*** Begin section ***
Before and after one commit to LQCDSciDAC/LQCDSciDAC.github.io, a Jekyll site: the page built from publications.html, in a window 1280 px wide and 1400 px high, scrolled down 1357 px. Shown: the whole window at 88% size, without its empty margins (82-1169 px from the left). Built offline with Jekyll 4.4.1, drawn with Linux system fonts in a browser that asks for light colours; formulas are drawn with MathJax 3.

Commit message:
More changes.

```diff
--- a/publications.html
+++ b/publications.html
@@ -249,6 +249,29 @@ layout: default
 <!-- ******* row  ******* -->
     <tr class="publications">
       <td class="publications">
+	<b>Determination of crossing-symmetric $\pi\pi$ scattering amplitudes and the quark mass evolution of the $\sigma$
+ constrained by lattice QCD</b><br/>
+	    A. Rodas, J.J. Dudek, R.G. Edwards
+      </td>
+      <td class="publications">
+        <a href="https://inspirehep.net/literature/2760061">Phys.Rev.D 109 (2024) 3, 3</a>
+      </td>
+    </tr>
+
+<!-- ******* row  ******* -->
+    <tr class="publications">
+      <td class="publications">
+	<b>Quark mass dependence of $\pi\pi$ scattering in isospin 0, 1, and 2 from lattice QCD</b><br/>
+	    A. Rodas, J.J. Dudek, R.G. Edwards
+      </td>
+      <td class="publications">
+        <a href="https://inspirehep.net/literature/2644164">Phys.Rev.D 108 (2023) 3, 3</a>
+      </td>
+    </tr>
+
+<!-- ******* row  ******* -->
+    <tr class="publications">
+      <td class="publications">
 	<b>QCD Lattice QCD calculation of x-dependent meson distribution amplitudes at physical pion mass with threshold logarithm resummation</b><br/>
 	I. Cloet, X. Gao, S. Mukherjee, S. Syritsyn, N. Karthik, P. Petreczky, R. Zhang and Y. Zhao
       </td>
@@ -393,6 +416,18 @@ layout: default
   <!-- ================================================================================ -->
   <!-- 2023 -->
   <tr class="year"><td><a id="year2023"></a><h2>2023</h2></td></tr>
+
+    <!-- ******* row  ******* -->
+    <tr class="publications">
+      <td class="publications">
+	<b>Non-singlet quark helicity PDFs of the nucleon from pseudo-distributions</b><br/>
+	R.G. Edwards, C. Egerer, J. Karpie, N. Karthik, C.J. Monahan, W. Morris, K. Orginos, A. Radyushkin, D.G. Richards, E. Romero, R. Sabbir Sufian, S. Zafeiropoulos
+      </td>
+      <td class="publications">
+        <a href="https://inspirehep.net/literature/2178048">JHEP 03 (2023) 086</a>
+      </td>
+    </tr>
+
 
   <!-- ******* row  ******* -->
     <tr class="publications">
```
*** End section ***
**WORK ORDER**:
Copy every line of the data that carries the word "https".

**EXERCISE OUTPUT**:
+        <a href="https://inspirehep.net/literature/2760061">Phys.Rev.D 109 (2024) 3, 3</a>
+        <a href="https://inspirehep.net/literature/2644164">Phys.Rev.D 108 (2023) 3, 3</a>
+        <a href="https://inspirehep.net/literature/2178048">JHEP 03 (2023) 086</a>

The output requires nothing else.